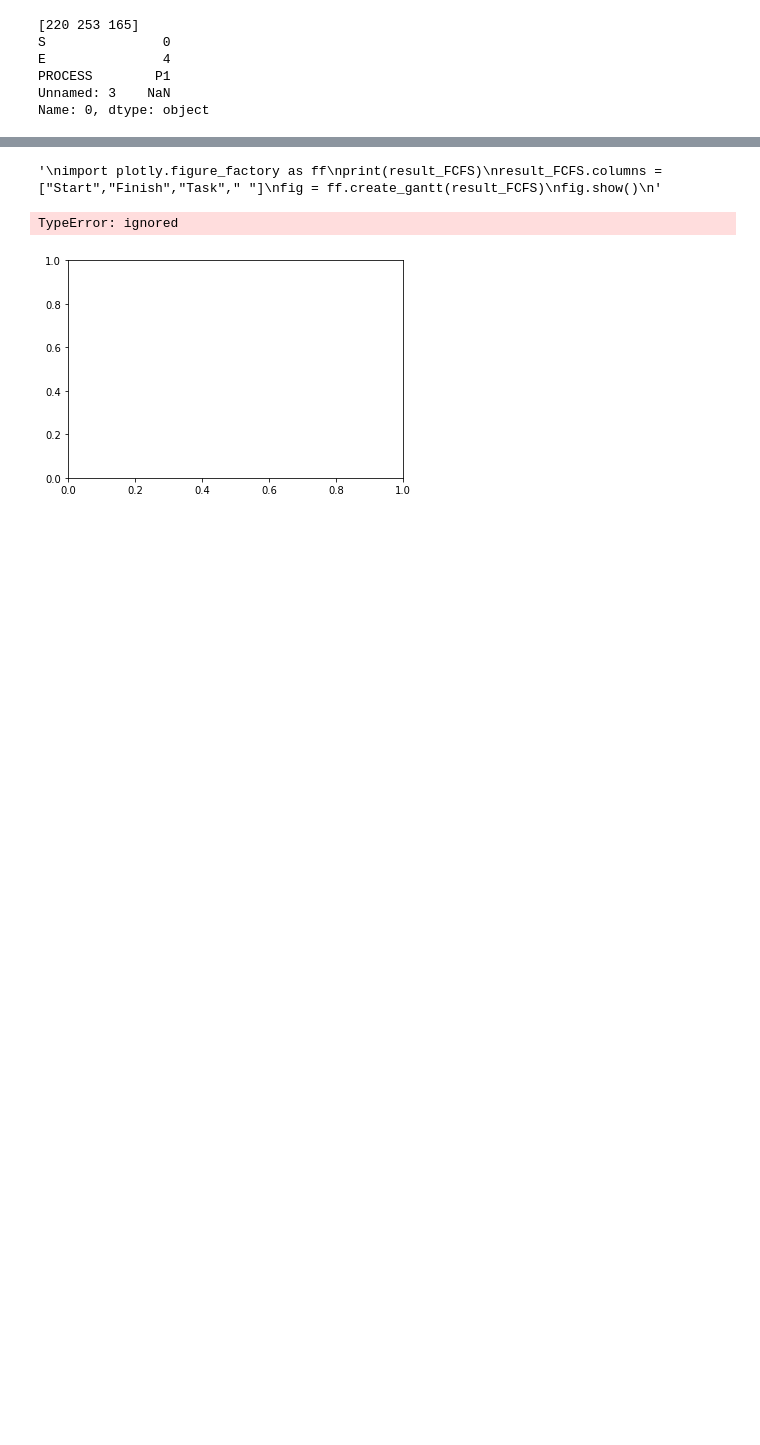
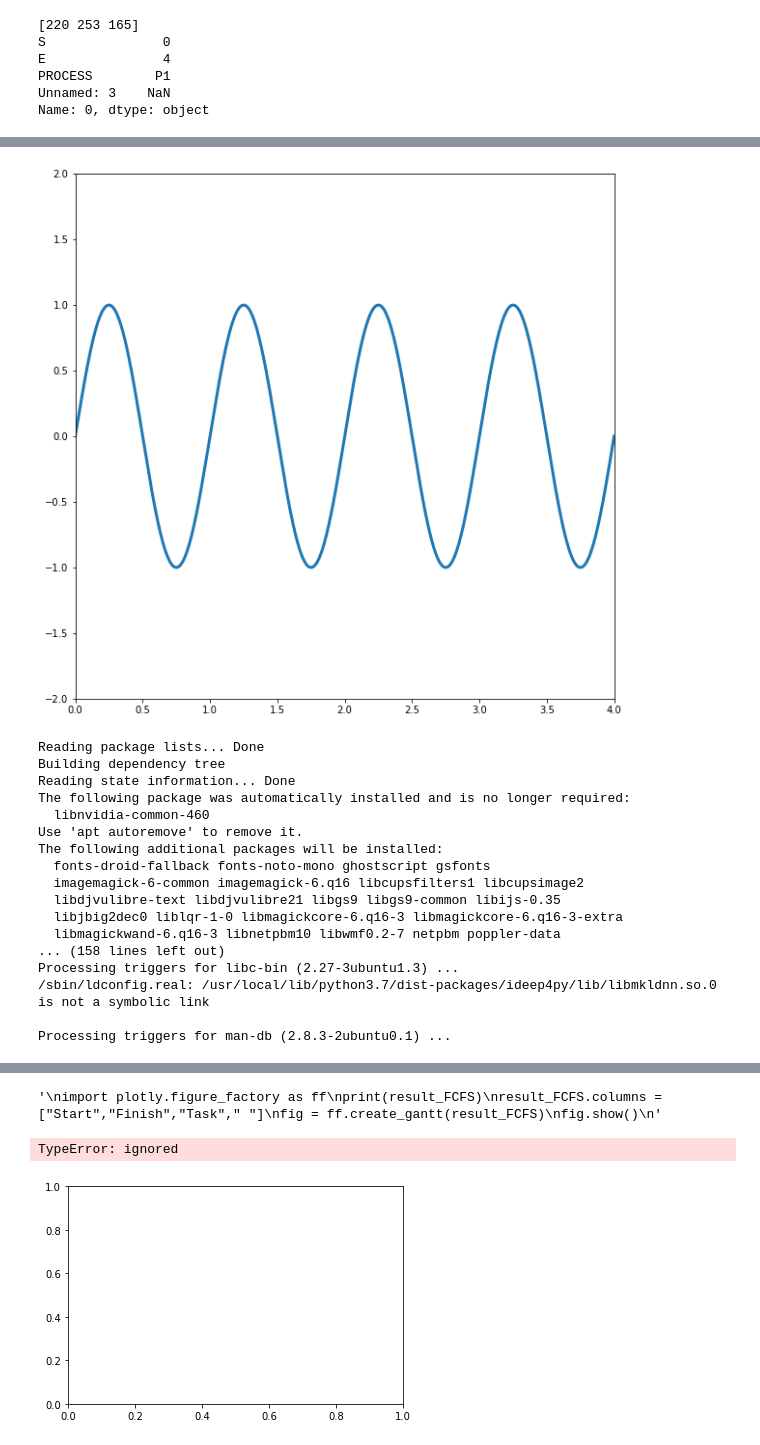
Before and after one commit to ghpk98/OS-Term-Project, a Jupyter notebook: Visualization.ipynb, the cells around one changed output, grey strips where cells are left out. Drawn from its saved outputs; the diff is of its cells as text; code cells hidden in the pictures; blank space fills up the shorter version.

Commit message:
Add animation

```diff
--- a/Visualization.ipynb
+++ b/Visualization.ipynb
@@ -226,0 +394,8 @@ plt.savefig("tc1_gantt.png")
+# %%
+import time
+
+for i in range(0,5):
+    localtime = time.localtime()
+    result = time.strftime("%I:%M:%S %p", localtime)
+    print(result)
+    time.sleep(1)
@@ -226,0 +408,42 @@ plt.savefig("tc1_gantt.png")
+# %%
+import numpy as np
+import matplotlib.pyplot as plt
+from matplotlib.animation import FuncAnimation
+
+fig = plt.figure()
+ax = plt.axes(xlim=(0, 4), ylim=(-2, 2))
+line, = ax.plot([], [], lw=3)
+
+
+def animate(i):
+  x = np.linspace(0, 4, 1000)
+  y = np.sin(2 * np.pi * (x - 0.01 * i))
+  line.set_data(x, y)
+  return line,
+
+
+# anim = FuncAnimation(fig, animate, frames=200, interval=50)
+anim = FuncAnimation(fig, animate, frames=200, interval=100)
+
+plt.show()
+!apt install imagemagick
+anim.save("sine_wave_interval_100ms.gif", writer='imagemagick')
+# %% [output]
+[figure, added]
+Reading package lists... Done
+Building dependency tree
+Reading state information... Done
+The following package was automatically installed and is no longer required:
+  libnvidia-common-460
+Use 'apt autoremove' to remove it.
+The following additional packages will be installed:
+  fonts-droid-fallback fonts-noto-mono ghostscript gsfonts
+  imagemagick-6-common imagemagick-6.q16 libcupsfilters1 libcupsimage2
+  libdjvulibre-text libdjvulibre21 libgs9 libgs9-common libijs-0.35
+  libjbig2dec0 liblqr-1-0 libmagickcore-6.q16-3 libmagickcore-6.q16-3-extra
+  libmagickwand-6.q16-3 libnetpbm10 libwmf0.2-7 netpbm poppler-data
+... (158 lines left out)
+Processing triggers for libc-bin (2.27-3ubuntu1.3) ...
+/sbin/ldconfig.real: /usr/local/lib/python3.7/dist-packages/ideep4py/lib/libmkldnn.so.0 is not a symbolic link
+
+Processing triggers for man-db (2.8.3-2ubuntu0.1) ...
```
Also changed, not shown: parts of 6 cells of this notebook.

------------------------

:: What you are asked to do ::
Would you return all lines from the preceding listing that contain the word "Visualization"?

:: Reply ::
Before and after one commit to ghpk98/OS-Term-Project, a Jupyter notebook: Visualization.ipynb, the cells around one changed output, grey strips where cells are left out. Drawn from its saved outputs; the diff is of its cells as text; code cells hidden in the pictures; blank space fills up the shorter version.
--- a/Visualization.ipynb
+++ b/Visualization.ipynb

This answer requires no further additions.